> _DIRECTIONS_:
Copy out each line of the data below in which the string "contestuali" appears.

[Revision tracking records]
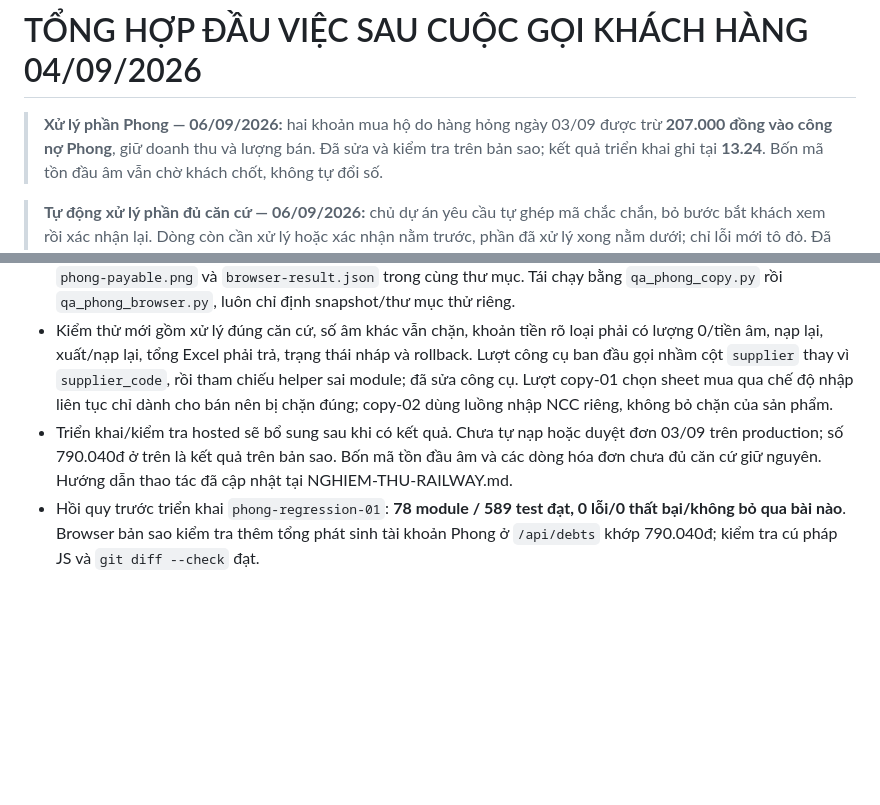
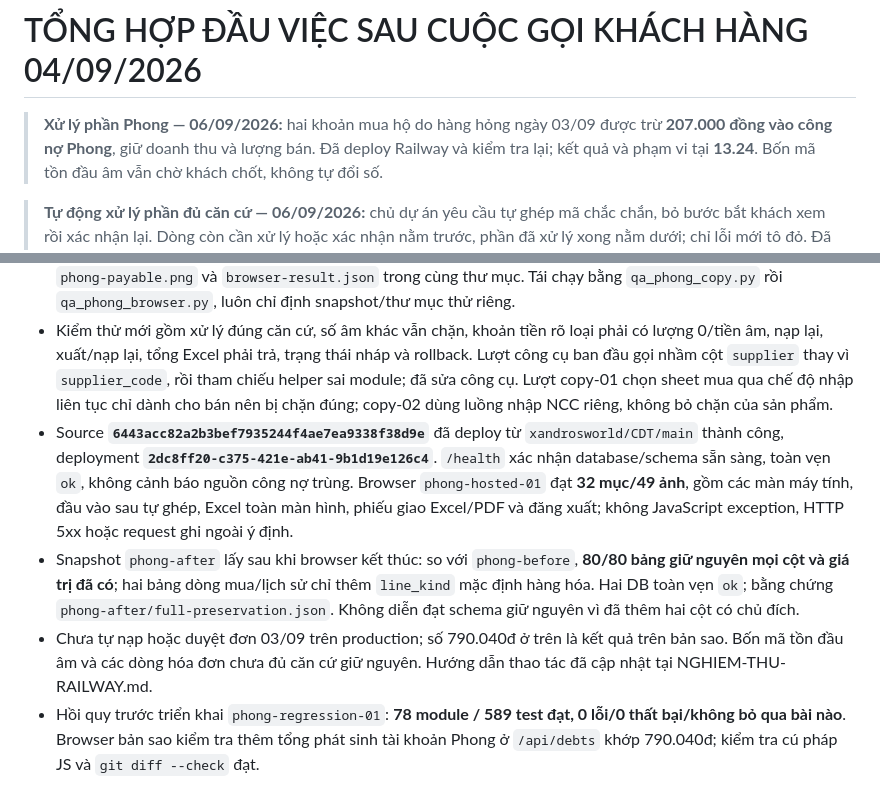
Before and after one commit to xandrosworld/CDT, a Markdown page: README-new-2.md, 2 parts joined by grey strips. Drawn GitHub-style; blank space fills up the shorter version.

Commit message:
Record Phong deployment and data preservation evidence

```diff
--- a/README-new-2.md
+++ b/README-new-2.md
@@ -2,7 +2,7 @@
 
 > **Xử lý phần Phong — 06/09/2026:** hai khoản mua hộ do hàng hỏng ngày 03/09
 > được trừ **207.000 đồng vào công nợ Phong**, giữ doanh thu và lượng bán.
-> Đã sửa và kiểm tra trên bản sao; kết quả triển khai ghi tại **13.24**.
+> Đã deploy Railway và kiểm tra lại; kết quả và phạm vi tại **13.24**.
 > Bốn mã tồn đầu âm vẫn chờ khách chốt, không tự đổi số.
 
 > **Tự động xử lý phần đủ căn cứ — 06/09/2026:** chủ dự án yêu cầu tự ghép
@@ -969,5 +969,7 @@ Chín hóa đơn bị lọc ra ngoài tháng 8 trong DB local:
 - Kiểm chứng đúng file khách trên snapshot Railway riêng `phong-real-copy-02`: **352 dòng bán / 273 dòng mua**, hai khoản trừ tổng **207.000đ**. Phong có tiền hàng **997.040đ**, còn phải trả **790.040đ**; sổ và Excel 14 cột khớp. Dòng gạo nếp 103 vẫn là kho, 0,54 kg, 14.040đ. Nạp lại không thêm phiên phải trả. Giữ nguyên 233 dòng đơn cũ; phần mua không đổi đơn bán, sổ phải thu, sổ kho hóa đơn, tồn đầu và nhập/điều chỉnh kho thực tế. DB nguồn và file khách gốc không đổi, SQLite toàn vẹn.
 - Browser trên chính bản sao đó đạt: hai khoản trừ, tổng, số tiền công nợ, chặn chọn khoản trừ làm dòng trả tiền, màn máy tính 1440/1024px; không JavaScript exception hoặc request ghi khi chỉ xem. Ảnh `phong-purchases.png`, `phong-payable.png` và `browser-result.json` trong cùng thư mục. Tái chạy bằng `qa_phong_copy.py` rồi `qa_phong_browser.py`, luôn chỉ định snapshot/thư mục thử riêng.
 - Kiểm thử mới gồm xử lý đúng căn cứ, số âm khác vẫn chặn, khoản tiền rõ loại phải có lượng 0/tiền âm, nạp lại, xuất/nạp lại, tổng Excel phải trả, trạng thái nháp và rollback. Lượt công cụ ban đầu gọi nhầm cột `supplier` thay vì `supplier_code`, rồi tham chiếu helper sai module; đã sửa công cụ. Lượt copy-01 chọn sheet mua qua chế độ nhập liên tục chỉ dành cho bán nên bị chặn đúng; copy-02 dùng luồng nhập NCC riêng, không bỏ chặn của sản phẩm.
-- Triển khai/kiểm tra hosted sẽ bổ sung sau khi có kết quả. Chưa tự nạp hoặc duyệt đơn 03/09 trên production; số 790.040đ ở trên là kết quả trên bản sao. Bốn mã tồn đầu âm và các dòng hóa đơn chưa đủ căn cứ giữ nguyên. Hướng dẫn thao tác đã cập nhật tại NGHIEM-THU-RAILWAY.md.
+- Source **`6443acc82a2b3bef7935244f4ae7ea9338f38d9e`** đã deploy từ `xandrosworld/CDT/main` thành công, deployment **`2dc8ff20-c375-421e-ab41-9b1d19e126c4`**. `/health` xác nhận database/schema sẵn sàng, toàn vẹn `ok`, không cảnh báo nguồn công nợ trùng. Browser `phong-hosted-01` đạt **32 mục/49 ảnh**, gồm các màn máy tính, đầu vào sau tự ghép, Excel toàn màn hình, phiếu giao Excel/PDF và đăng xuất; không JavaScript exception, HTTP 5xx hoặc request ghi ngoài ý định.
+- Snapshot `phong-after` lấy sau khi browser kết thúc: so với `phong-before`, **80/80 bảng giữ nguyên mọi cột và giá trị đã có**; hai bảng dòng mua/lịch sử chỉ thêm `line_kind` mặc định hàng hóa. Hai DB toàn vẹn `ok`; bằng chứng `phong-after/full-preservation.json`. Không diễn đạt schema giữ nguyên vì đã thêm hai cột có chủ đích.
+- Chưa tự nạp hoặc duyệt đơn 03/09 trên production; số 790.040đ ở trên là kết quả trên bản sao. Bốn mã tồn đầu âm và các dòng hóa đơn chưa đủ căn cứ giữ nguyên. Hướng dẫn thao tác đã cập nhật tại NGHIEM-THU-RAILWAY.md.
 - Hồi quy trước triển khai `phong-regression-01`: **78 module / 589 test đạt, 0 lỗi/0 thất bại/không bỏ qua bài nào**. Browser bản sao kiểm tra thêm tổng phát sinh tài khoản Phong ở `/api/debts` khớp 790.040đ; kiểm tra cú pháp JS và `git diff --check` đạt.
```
---
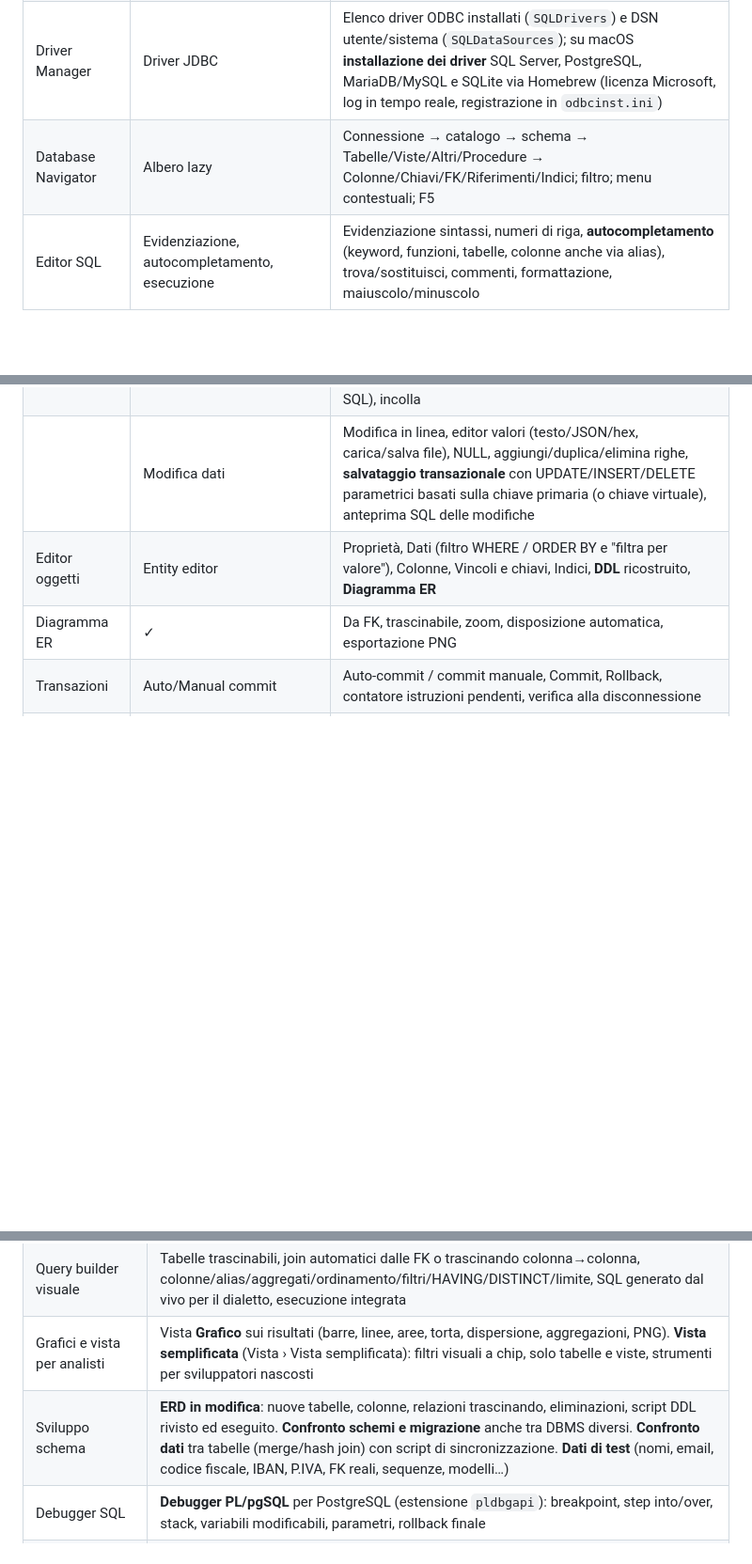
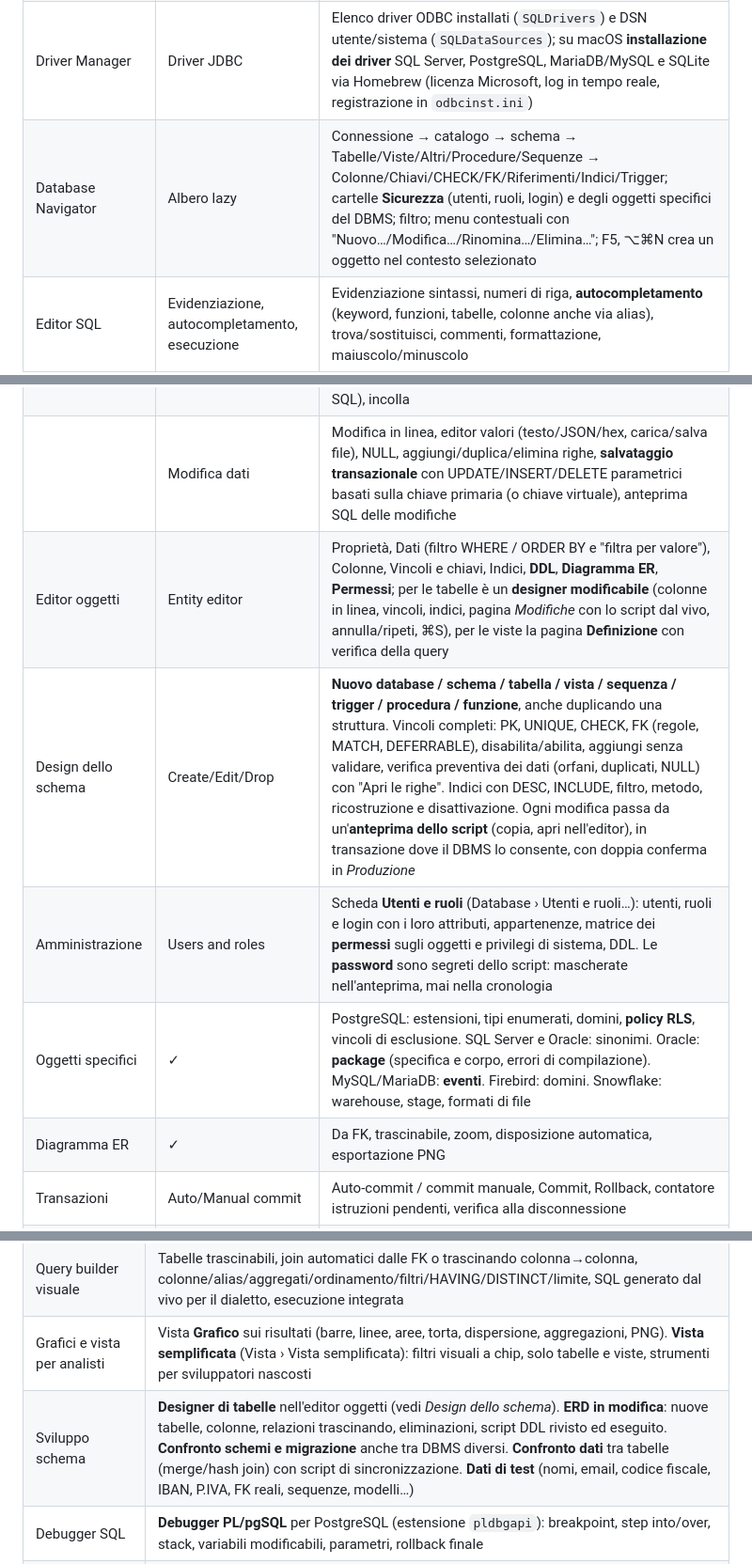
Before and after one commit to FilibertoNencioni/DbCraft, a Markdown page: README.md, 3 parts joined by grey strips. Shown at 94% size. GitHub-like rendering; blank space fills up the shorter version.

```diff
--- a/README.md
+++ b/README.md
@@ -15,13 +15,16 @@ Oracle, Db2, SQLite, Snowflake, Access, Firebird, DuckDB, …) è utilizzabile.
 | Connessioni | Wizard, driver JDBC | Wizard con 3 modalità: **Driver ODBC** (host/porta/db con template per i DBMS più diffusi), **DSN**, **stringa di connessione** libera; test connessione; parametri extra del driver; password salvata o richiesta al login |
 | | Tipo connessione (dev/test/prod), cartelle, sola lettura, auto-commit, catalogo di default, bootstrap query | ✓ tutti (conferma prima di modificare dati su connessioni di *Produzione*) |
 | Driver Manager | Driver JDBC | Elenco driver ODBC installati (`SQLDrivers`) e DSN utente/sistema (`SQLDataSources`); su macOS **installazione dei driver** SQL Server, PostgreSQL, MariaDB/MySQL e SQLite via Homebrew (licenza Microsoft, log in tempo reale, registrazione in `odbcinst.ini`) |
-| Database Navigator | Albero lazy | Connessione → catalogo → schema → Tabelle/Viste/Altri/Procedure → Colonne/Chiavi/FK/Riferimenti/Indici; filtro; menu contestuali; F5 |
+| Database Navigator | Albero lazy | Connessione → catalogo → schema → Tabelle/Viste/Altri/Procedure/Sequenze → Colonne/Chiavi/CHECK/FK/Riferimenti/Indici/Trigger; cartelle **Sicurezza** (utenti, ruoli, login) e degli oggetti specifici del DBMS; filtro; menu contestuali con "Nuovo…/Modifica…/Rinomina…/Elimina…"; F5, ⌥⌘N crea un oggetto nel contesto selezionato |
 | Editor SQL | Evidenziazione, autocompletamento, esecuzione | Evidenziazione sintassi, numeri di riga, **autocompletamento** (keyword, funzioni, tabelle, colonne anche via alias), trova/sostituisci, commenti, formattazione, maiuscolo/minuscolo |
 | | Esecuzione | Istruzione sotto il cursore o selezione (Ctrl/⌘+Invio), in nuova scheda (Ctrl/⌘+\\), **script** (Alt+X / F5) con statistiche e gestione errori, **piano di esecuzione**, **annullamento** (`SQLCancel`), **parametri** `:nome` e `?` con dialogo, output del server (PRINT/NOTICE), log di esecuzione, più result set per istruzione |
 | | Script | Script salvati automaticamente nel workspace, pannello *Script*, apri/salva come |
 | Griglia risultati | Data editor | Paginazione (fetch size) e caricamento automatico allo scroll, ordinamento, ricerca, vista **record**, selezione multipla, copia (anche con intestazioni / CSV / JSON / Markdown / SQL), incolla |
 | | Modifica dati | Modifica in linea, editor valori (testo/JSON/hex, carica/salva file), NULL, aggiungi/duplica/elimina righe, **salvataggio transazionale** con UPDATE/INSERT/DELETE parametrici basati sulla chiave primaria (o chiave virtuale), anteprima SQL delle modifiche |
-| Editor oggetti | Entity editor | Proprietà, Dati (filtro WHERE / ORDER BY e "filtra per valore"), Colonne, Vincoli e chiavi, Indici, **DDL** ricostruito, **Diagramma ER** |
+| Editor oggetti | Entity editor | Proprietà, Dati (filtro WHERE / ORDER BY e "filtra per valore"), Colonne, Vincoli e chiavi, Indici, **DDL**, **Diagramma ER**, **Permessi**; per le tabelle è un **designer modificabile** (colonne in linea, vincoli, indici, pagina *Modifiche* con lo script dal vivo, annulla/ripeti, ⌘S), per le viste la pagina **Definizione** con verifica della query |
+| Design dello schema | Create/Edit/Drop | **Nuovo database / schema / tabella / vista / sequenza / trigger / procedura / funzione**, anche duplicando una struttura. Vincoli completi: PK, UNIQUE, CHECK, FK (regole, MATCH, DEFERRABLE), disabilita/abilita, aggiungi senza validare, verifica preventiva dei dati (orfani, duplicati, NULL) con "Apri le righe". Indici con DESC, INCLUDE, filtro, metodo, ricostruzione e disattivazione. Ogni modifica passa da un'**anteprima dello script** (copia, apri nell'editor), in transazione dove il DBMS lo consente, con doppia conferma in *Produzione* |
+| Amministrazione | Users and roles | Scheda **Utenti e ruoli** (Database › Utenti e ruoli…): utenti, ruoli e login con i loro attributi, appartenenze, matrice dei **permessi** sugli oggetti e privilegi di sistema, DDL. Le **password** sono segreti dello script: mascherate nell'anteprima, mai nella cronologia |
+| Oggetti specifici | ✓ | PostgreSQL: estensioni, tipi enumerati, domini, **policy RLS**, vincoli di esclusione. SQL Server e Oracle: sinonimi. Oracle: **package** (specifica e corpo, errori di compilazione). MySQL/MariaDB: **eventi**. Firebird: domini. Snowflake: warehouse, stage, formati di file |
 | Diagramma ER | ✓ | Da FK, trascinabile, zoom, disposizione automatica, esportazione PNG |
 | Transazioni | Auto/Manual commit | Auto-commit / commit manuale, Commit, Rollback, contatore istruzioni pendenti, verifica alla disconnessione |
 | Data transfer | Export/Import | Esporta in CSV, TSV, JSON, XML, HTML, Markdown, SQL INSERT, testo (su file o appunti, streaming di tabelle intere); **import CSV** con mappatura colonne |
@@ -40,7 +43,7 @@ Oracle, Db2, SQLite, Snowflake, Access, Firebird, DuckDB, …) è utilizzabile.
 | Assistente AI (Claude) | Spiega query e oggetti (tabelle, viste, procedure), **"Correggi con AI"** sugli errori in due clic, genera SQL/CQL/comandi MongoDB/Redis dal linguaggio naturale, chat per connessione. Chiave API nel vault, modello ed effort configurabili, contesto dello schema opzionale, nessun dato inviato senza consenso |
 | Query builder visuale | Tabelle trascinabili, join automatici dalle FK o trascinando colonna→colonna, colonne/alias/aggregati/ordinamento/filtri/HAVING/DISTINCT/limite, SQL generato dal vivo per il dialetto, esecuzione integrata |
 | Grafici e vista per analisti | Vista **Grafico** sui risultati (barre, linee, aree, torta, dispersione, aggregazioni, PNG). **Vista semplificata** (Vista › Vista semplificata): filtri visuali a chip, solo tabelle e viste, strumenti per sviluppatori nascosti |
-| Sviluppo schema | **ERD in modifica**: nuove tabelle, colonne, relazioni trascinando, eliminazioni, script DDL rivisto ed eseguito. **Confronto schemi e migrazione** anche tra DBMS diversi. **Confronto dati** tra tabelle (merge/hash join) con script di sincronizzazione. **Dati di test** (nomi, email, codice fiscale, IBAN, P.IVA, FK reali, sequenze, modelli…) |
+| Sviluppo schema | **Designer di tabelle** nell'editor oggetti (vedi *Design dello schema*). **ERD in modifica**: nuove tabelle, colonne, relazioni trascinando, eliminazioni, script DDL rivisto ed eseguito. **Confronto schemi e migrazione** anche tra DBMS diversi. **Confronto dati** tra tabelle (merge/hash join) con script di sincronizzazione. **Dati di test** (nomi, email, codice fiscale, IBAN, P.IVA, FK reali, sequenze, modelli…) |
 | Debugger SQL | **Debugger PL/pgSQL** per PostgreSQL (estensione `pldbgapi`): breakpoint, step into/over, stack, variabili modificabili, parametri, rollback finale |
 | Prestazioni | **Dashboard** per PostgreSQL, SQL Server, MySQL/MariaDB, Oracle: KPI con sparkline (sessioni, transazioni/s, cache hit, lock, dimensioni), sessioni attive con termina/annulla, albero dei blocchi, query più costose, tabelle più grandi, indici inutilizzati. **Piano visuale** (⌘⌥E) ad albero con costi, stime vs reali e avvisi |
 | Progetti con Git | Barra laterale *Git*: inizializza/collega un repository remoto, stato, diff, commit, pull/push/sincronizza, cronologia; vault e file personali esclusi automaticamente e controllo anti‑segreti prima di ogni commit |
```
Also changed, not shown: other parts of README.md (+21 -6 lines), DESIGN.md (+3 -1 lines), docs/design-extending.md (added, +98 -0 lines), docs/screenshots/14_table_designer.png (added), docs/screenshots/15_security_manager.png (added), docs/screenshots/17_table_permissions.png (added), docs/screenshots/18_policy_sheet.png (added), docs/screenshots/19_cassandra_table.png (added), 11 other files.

> _RESULT BELOW_:
-| Database Navigator | Albero lazy | Connessione → catalogo → schema → Tabelle/Viste/Altri/Procedure → Colonne/Chiavi/FK/Riferimenti/Indici; filtro; menu contestuali; F5 |
+| Database Navigator | Albero lazy | Connessione → catalogo → schema → Tabelle/Viste/Altri/Procedure/Sequenze → Colonne/Chiavi/CHECK/FK/Riferimenti/Indici/Trigger; cartelle **Sicurezza** (utenti, ruoli, login) e degli oggetti specifici del DBMS; filtro; menu contestuali con "Nuovo…/Modifica…/Rinomina…/Elimina…"; F5, ⌥⌘N crea un oggetto nel contesto selezionato |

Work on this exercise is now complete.